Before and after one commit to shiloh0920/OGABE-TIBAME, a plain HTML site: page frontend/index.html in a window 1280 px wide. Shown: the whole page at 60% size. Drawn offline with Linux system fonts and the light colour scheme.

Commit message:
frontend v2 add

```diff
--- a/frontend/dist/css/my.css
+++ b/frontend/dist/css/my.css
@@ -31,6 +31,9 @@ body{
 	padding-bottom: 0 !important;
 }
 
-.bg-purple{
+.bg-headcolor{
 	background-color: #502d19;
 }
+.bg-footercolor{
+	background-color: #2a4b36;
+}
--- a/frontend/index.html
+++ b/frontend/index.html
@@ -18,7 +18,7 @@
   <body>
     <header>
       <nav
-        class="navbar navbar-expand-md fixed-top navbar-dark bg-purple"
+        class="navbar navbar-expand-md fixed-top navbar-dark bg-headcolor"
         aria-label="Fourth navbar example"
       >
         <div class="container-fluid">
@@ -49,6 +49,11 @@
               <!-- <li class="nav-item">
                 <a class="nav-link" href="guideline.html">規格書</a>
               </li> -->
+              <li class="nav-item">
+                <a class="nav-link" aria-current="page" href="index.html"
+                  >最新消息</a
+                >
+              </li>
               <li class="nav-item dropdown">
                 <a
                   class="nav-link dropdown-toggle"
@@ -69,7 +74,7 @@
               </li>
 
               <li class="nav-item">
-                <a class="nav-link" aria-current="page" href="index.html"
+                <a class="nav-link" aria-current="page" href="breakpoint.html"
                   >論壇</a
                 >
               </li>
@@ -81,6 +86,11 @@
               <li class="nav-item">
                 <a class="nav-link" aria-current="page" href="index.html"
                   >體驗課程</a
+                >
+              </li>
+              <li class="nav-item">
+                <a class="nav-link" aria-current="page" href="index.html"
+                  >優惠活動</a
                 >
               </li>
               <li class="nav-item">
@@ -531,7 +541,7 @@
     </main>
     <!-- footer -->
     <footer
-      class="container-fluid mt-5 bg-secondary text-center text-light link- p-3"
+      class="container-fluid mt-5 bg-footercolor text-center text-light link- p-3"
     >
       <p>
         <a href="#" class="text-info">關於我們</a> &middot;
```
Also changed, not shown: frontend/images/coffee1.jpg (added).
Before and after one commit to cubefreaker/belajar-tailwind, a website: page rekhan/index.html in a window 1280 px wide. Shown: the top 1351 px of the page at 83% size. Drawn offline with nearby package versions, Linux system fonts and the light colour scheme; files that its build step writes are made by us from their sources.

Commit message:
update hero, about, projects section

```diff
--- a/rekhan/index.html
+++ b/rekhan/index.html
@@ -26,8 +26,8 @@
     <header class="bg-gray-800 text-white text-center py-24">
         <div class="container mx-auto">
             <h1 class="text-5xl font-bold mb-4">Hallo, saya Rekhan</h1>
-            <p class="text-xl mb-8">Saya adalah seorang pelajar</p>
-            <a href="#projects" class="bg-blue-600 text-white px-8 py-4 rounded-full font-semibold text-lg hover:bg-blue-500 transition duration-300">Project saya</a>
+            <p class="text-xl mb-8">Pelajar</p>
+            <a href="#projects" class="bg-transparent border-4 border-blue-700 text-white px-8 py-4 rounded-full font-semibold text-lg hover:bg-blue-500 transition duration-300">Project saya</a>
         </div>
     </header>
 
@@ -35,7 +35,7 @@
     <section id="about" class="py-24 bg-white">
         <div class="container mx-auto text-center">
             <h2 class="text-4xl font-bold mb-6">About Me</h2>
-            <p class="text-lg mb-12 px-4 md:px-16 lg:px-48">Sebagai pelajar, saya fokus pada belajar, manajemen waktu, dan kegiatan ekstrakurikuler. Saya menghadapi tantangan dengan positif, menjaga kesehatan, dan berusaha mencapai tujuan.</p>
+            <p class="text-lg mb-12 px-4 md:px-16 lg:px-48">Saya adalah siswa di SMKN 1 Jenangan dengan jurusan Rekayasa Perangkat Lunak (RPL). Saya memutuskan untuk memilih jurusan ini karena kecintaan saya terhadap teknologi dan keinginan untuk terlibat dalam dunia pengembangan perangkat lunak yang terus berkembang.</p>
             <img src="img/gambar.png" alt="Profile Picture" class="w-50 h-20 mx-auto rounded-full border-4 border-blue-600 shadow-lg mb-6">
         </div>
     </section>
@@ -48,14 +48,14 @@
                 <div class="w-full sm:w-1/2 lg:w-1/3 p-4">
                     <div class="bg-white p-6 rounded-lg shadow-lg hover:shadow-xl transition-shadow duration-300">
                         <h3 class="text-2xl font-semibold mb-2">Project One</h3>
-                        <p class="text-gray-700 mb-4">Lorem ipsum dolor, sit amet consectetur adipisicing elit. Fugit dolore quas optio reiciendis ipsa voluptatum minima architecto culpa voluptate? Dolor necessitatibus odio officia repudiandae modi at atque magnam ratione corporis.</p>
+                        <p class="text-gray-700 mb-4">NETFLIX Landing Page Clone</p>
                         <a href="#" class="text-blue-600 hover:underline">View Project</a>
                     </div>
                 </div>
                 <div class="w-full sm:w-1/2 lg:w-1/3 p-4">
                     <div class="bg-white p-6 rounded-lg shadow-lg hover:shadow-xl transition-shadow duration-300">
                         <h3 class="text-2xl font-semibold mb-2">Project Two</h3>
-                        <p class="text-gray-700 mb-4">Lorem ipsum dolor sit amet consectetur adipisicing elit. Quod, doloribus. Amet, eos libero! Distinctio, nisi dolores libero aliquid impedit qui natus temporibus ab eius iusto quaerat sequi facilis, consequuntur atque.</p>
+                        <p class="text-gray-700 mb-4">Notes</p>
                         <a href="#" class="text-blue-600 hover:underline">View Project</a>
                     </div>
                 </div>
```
—————
_INSTRUCTIONS TO FOLLOW_:
Word for word, repeat the records above.

_SOLUTION TO THE EXERCISE_:
Before and after one commit to shiloh0920/OGABE-TIBAME, a plain HTML site: page frontend/index.html in a window 1280 px wide. Shown: the whole page at 60% size. Drawn offline with Linux system fonts and the light colour scheme.

Commit message:
frontend v2 add

```diff
--- a/frontend/dist/css/my.css
+++ b/frontend/dist/css/my.css
@@ -31,6 +31,9 @@ body{
 	padding-bottom: 0 !important;
 }
 
-.bg-purple{
+.bg-headcolor{
 	background-color: #502d19;
 }
+.bg-footercolor{
+	background-color: #2a4b36;
+}
--- a/frontend/index.html
+++ b/frontend/index.html
@@ -18,7 +18,7 @@
   <body>
     <header>
       <nav
-        class="navbar navbar-expand-md fixed-top navbar-dark bg-purple"
+        class="navbar navbar-expand-md fixed-top navbar-dark bg-headcolor"
         aria-label="Fourth navbar example"
       >
         <div class="container-fluid">
@@ -49,6 +49,11 @@
               <!-- <li class="nav-item">
                 <a class="nav-link" href="guideline.html">規格書</a>
               </li> -->
+              <li class="nav-item">
+                <a class="nav-link" aria-current="page" href="index.html"
+                  >最新消息</a
+                >
+              </li>
               <li class="nav-item dropdown">
                 <a
                   class="nav-link dropdown-toggle"
@@ -69,7 +74,7 @@
               </li>
 
               <li class="nav-item">
-                <a class="nav-link" aria-current="page" href="index.html"
+                <a class="nav-link" aria-current="page" href="breakpoint.html"
                   >論壇</a
                 >
               </li>
@@ -81,6 +86,11 @@
               <li class="nav-item">
                 <a class="nav-link" aria-current="page" href="index.html"
                   >體驗課程</a
+                >
+              </li>
+              <li class="nav-item">
+                <a class="nav-link" aria-current="page" href="index.html"
+                  >優惠活動</a
                 >
               </li>
               <li class="nav-item">
@@ -531,7 +541,7 @@
     </main>
     <!-- footer -->
     <footer
-      class="container-fluid mt-5 bg-secondary text-center text-light link- p-3"
+      class="container-fluid mt-5 bg-footercolor text-center text-light link- p-3"
     >
       <p>
         <a href="#" class="text-info">關於我們</a> &middot;
```
Also changed, not shown: frontend/images/coffee1.jpg (added).
Before and after one commit to cubefreaker/belajar-tailwind, a website: page rekhan/index.html in a window 1280 px wide. Shown: the top 1351 px of the page at 83% size. Drawn offline with nearby package versions, Linux system fonts and the light colour scheme; files that its build step writes are made by us from their sources.

Commit message:
update hero, about, projects section

```diff
--- a/rekhan/index.html
+++ b/rekhan/index.html
@@ -26,8 +26,8 @@
     <header class="bg-gray-800 text-white text-center py-24">
         <div class="container mx-auto">
             <h1 class="text-5xl font-bold mb-4">Hallo, saya Rekhan</h1>
-            <p class="text-xl mb-8">Saya adalah seorang pelajar</p>
-            <a href="#projects" class="bg-blue-600 text-white px-8 py-4 rounded-full font-semibold text-lg hover:bg-blue-500 transition duration-300">Project saya</a>
+            <p class="text-xl mb-8">Pelajar</p>
+            <a href="#projects" class="bg-transparent border-4 border-blue-700 text-white px-8 py-4 rounded-full font-semibold text-lg hover:bg-blue-500 transition duration-300">Project saya</a>
         </div>
     </header>
 
@@ -35,7 +35,7 @@
     <section id="about" class="py-24 bg-white">
         <div class="container mx-auto text-center">
             <h2 class="text-4xl font-bold mb-6">About Me</h2>
-            <p class="text-lg mb-12 px-4 md:px-16 lg:px-48">Sebagai pelajar, saya fokus pada belajar, manajemen waktu, dan kegiatan ekstrakurikuler. Saya menghadapi tantangan dengan positif, menjaga kesehatan, dan berusaha mencapai tujuan.</p>
+            <p class="text-lg mb-12 px-4 md:px-16 lg:px-48">Saya adalah siswa di SMKN 1 Jenangan dengan jurusan Rekayasa Perangkat Lunak (RPL). Saya memutuskan untuk memilih jurusan ini karena kecintaan saya terhadap teknologi dan keinginan untuk terlibat dalam dunia pengembangan perangkat lunak yang terus berkembang.</p>
             <img src="img/gambar.png" alt="Profile Picture" class="w-50 h-20 mx-auto rounded-full border-4 border-blue-600 shadow-lg mb-6">
         </div>
     </section>
@@ -48,14 +48,14 @@
                 <div class="w-full sm:w-1/2 lg:w-1/3 p-4">
                     <div class="bg-white p-6 rounded-lg shadow-lg hover:shadow-xl transition-shadow duration-300">
                         <h3 class="text-2xl font-semibold mb-2">Project One</h3>
-                        <p class="text-gray-700 mb-4">Lorem ipsum dolor, sit amet consectetur adipisicing elit. Fugit dolore quas optio reiciendis ipsa voluptatum minima architecto culpa voluptate? Dolor necessitatibus odio officia repudiandae modi at atque magnam ratione corporis.</p>
+                        <p class="text-gray-700 mb-4">NETFLIX Landing Page Clone</p>
                         <a href="#" class="text-blue-600 hover:underline">View Project</a>
                     </div>
                 </div>
                 <div class="w-full sm:w-1/2 lg:w-1/3 p-4">
                     <div class="bg-white p-6 rounded-lg shadow-lg hover:shadow-xl transition-shadow duration-300">
                         <h3 class="text-2xl font-semibold mb-2">Project Two</h3>
-                        <p class="text-gray-700 mb-4">Lorem ipsum dolor sit amet consectetur adipisicing elit. Quod, doloribus. Amet, eos libero! Distinctio, nisi dolores libero aliquid impedit qui natus temporibus ab eius iusto quaerat sequi facilis, consequuntur atque.</p>
+                        <p class="text-gray-700 mb-4">Notes</p>
                         <a href="#" class="text-blue-600 hover:underline">View Project</a>
                     </div>
                 </div>
```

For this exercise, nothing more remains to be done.